SEOUL, South Korea — New South Korean President Moon Jae-in said as he took office Wednesday that he is open to visiting rival North Korea under the right conditions to talk about its aggressive pursuit of nuclear-tipped missiles.

Moon’s softer stance on North Korea could create friction with Washington, which has swung from threats of military action to hints of dialogue as it seeks to formulate a policy under President Trump.

South Korea’s first liberal leader in a decade, Moon also said he’ll “sincerely negotiate” with the United States, Seoul’s top ally, and China, South Korea’s top trading partner, over the contentious deployment of an advanced U.S. missile-defense system in southern South Korea. The system has angered Beijing, which says its powerful radars allow Washington to spy on its own military operations.
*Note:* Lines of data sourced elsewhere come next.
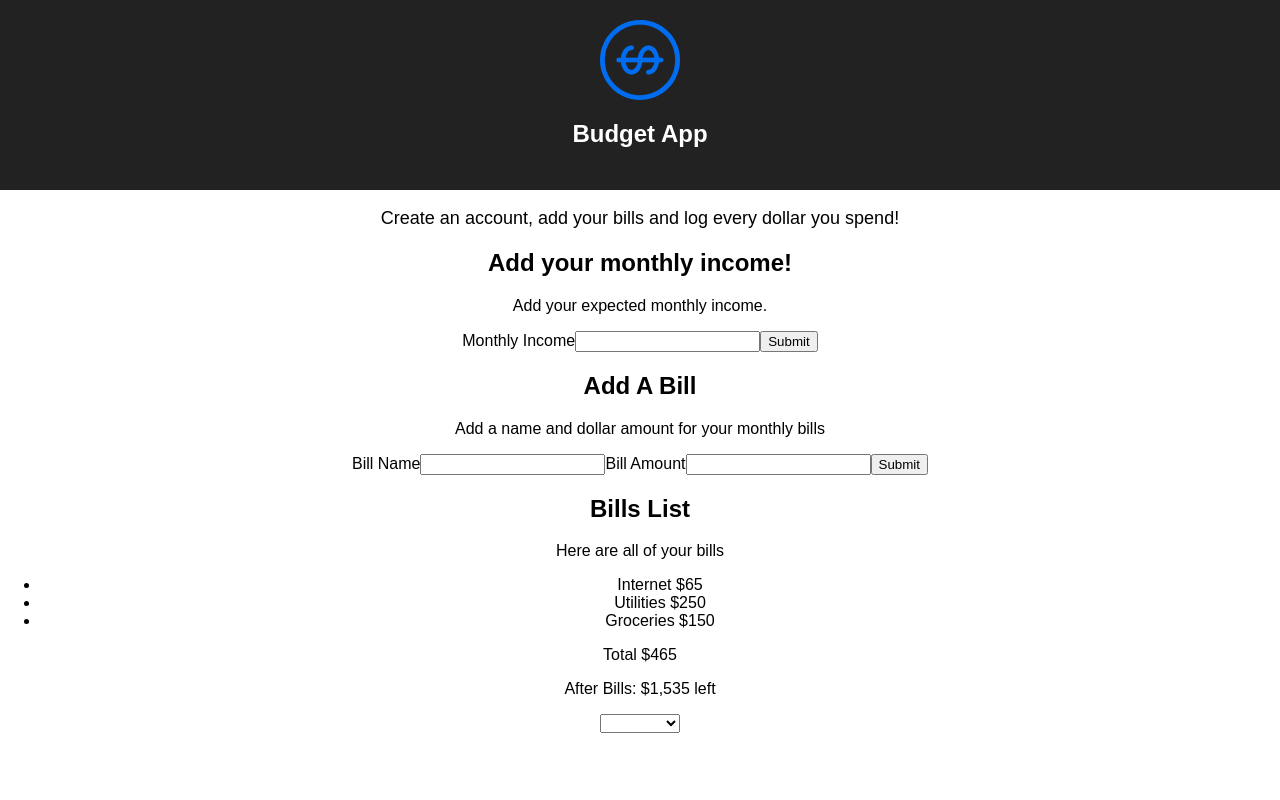
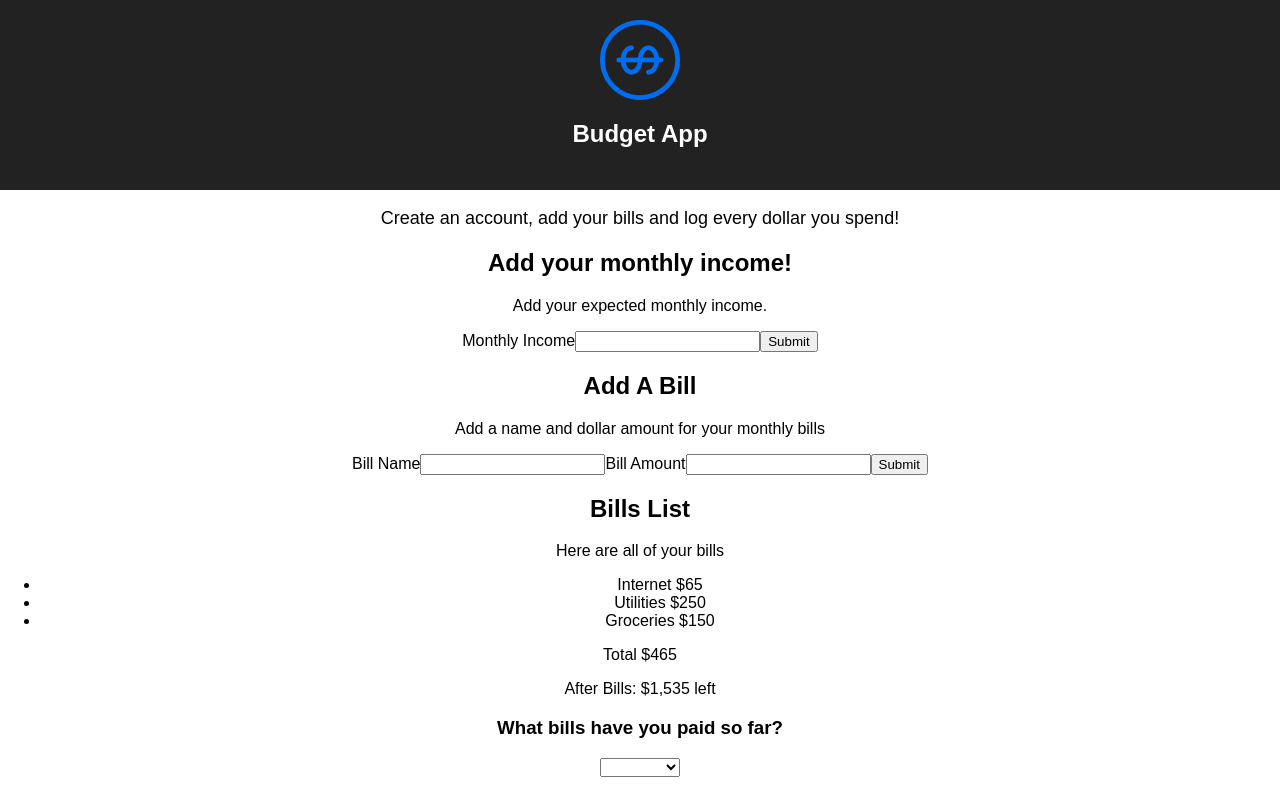
Before and after one commit to thinkful-ei18/adrian-budget-app, a React (Create React App) app: page / in a window 1280 px wide. Built offline with nearby package versions, Linux system fonts and the light colour scheme.

Commit message:
add h3 header

```diff
--- a/src/components/bills-checkbox.js
+++ b/src/components/bills-checkbox.js
@@ -3,7 +3,8 @@ import React from 'react';
 export default function BillsCheckbox (props) {
   return (
     <div className="budget-bills-checkbox">
-      <select name="Bill" id="">What bills have you paid so far?
+      <h3>What bills have you paid so far?</h3>
+      <select name="Paid Bills" id="">
       <option value=""></option>
       <option value="Internet">Internet</option>
       <option value="Groceries">Groceries</option>
```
In a speech at the National Assembly, Moon pledged to work for peace on the Korean Peninsula amid growing worry over the North’s expanding nuclear weapons and missiles program.

“I will quickly move to solve the crisis in national security. I am willing to go anywhere for the peace of the Korean Peninsula – if needed, I will fly immediately to Washington. I will go to Beijing and I will go to Tokyo. If the conditions shape up, I will go to Pyongyang,” Moon said.

Moon assumed presidential duties early in the morning after the National Election Commission finished counting Tuesday’s votes and declared him winner of the special election necessitated by the ousting of conservative Park Geun-hye, whose downfall and jailing on corruption charges is one of the most turbulent stretches in the nation’s recent political history.

At his first news conference at the presidential Blue House, Moon introduced his nominees for prime minister, the country’s spy chief and his presidential chief of staff.